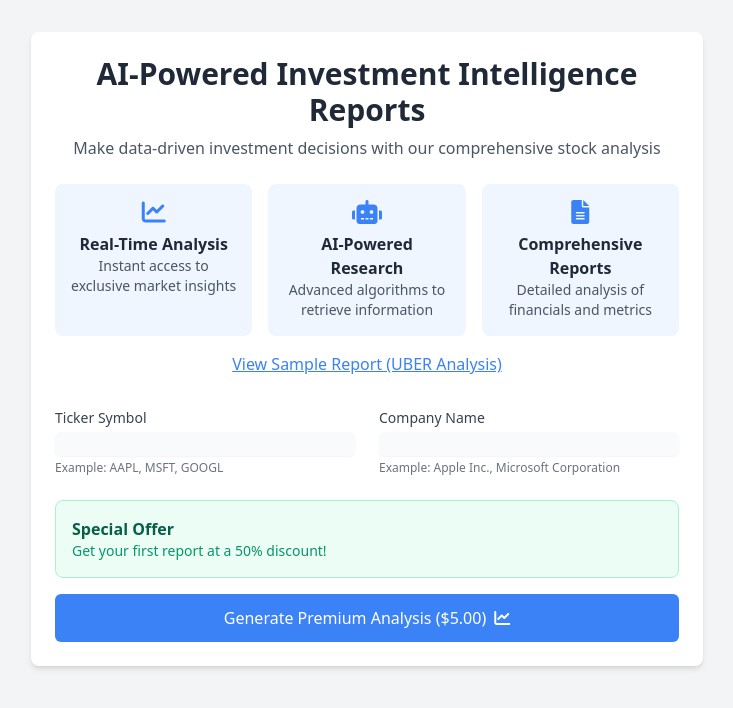
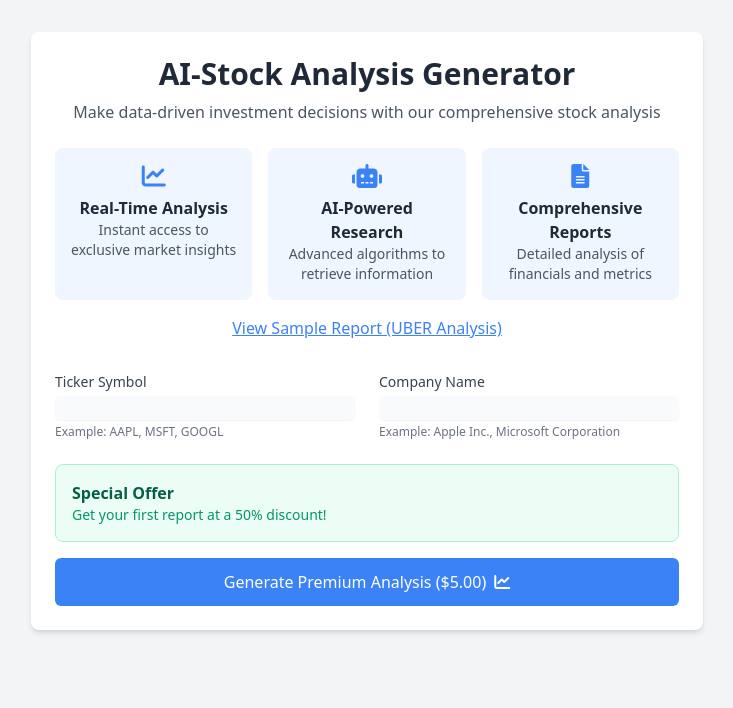
Before and after one commit to chauhanyash000/fintech-ai, a plain HTML site: page public/index.html in a window 1280 px wide. Shown: the whole page, without its empty margins (273-1006 px from the left). Drawn offline with nearby package versions, Linux system fonts and the light colour scheme.

Commit message:
Update index.html

```diff
--- a/public/index.html
+++ b/public/index.html
@@ -11,7 +11,7 @@
     <div class="container mx-auto px-4 py-8">
         <div class="max-w-2xl mx-auto bg-white rounded-lg shadow-md p-6">
             <div class="text-center mb-8">
-                <h1 class="text-3xl font-bold text-gray-800">AI-Powered Investment Intelligence Reports</h1>
+                <h1 class="text-3xl font-bold text-gray-800">AI-Stock Analysis Generator</h1>
                 <p class="text-gray-600 mt-2">Make data-driven investment decisions with our comprehensive stock analysis</p>
 
                 <div class="mt-6 grid grid-cols-1 md:grid-cols-3 gap-4">
```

-=-=-=-=-

_About this task_: Wherever "html" occurs in the records above, copy the line it sits in.

_Answer to this exercise_:
Before and after one commit to chauhanyash000/fintech-ai, a plain HTML site: page public/index.html in a window 1280 px wide. Shown: the whole page, without its empty margins (273-1006 px from the left). Drawn offline with nearby package versions, Linux system fonts and the light colour scheme.
Update index.html
--- a/public/index.html
+++ b/public/index.html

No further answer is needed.